- _ABOUT THIS TASK_: Among the lines of the records, please find those that contain the word "flex" and copy them.

- _INPUT MATERIAL_:

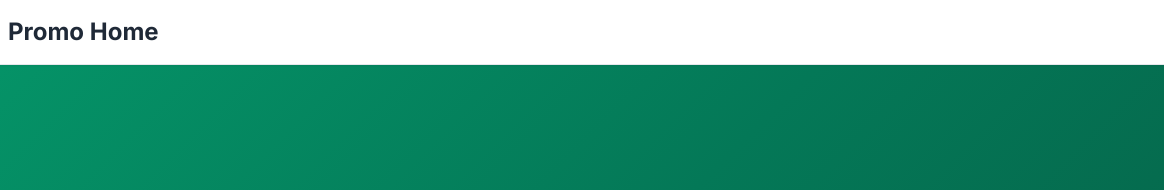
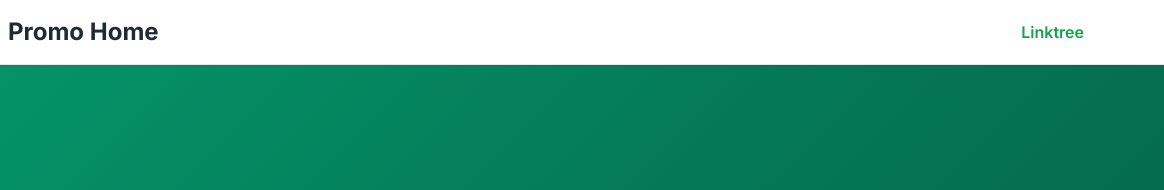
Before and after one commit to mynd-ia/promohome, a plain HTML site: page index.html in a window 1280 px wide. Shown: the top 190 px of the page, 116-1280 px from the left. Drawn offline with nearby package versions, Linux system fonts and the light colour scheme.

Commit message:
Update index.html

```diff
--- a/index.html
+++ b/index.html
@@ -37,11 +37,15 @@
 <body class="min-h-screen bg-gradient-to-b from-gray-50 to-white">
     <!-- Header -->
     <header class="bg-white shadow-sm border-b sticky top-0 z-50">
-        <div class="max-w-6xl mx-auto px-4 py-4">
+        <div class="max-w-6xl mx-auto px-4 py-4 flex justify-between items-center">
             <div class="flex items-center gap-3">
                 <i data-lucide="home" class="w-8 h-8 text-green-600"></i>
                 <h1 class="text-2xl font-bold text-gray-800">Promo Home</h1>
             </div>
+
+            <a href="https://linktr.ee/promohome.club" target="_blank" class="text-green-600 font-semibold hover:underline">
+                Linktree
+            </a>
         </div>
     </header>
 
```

- _RESPONSE_:
+        <div class="max-w-6xl mx-auto px-4 py-4 flex justify-between items-center">
             <div class="flex items-center gap-3">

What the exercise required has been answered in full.